> Task requirements
Exact copies of all entries are needed. Pictures are to be left out.

── Data ──

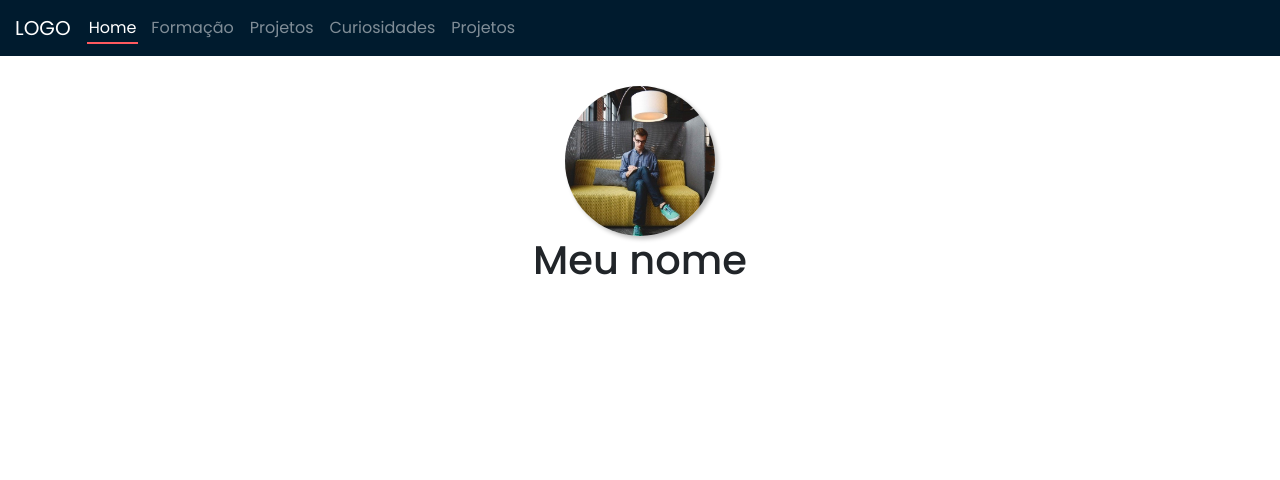
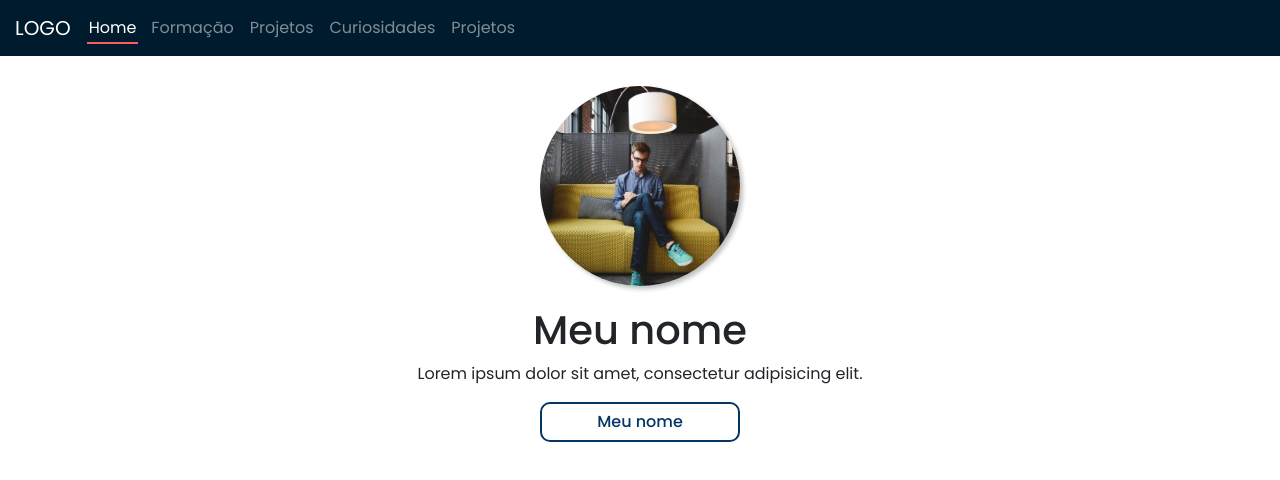
Before and after one commit to Andre-Riedel-02/pesonal-website, a plain HTML site: page index.html in a window 1280 px wide. Drawn offline with nearby package versions, Linux system fonts and the light colour scheme.

Commit message:
Commit section 1

```diff
--- a/index.html
+++ b/index.html
@@ -19,7 +19,7 @@
 
 <body>
     <nav class="navbar navbar-expand-lg navbar-dark bg-dark pw-bg-nav">
-        <a class="navbar-brand trolage" href="#">LOGO</i></a>
+        <a class="navbar-brand" href="#">LOGO</i></a>
         <button class="navbar-toggler" type="button" data-toggle="collapse" data-target="#navbarNav"
             aria-controls="navbarNav" aria-expanded="false" aria-label="Toggle navigation">
             <span class="navbar-toggler-icon"></span>
@@ -52,6 +52,8 @@
                 <div class="col-md-12">
                     <img src="images/man.jpg" alt="man" title="Man">
                     <h1>Meu nome</h1>
+                    <p>Lorem ipsum dolor sit amet, consectetur adipisicing elit.</p>
+                    <a class="btn btn-primary btn-brand" href="#">Meu nome</a>
                 </div>
             </div>
         </section>
--- a/styles/style.css
+++ b/styles/style.css
@@ -21,7 +21,21 @@ section.home-section-brand{
 }
 
 section.home-section-brand img {
-    max-height: 150px;
+    max-height: 200px;
     border-radius: 50%;
     box-shadow: 3px 3px 4px rgba(0, 0, 0, 0.25);
+    margin-bottom: 20px;
 }
+a.btn-brand{
+    background-color: transparent;
+    border: 2px solid #043565;
+    border-radius: 10px;
+    color: #043565;
+    width: 200px;
+    font-weight: 500;
+}
+a.btn-brand:hover{
+    background-color: #043565;
+    border: 2px solid #043565;
+    color: #fff;
+}
```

───

> Solution to the problem
Before and after one commit to Andre-Riedel-02/pesonal-website, a plain HTML site: page index.html in a window 1280 px wide. Drawn offline with nearby package versions, Linux system fonts and the light colour scheme.

Commit message:
Commit section 1

```diff
--- a/index.html
+++ b/index.html
@@ -19,7 +19,7 @@
 
 <body>
     <nav class="navbar navbar-expand-lg navbar-dark bg-dark pw-bg-nav">
-        <a class="navbar-brand trolage" href="#">LOGO</i></a>
+        <a class="navbar-brand" href="#">LOGO</i></a>
         <button class="navbar-toggler" type="button" data-toggle="collapse" data-target="#navbarNav"
             aria-controls="navbarNav" aria-expanded="false" aria-label="Toggle navigation">
             <span class="navbar-toggler-icon"></span>
@@ -52,6 +52,8 @@
                 <div class="col-md-12">
                     <img src="images/man.jpg" alt="man" title="Man">
                     <h1>Meu nome</h1>
+                    <p>Lorem ipsum dolor sit amet, consectetur adipisicing elit.</p>
+                    <a class="btn btn-primary btn-brand" href="#">Meu nome</a>
                 </div>
             </div>
         </section>
--- a/styles/style.css
+++ b/styles/style.css
@@ -21,7 +21,21 @@ section.home-section-brand{
 }
 
 section.home-section-brand img {
-    max-height: 150px;
+    max-height: 200px;
     border-radius: 50%;
     box-shadow: 3px 3px 4px rgba(0, 0, 0, 0.25);
+    margin-bottom: 20px;
 }
+a.btn-brand{
+    background-color: transparent;
+    border: 2px solid #043565;
+    border-radius: 10px;
+    color: #043565;
+    width: 200px;
+    font-weight: 500;
+}
+a.btn-brand:hover{
+    background-color: #043565;
+    border: 2px solid #043565;
+    color: #fff;
+}
```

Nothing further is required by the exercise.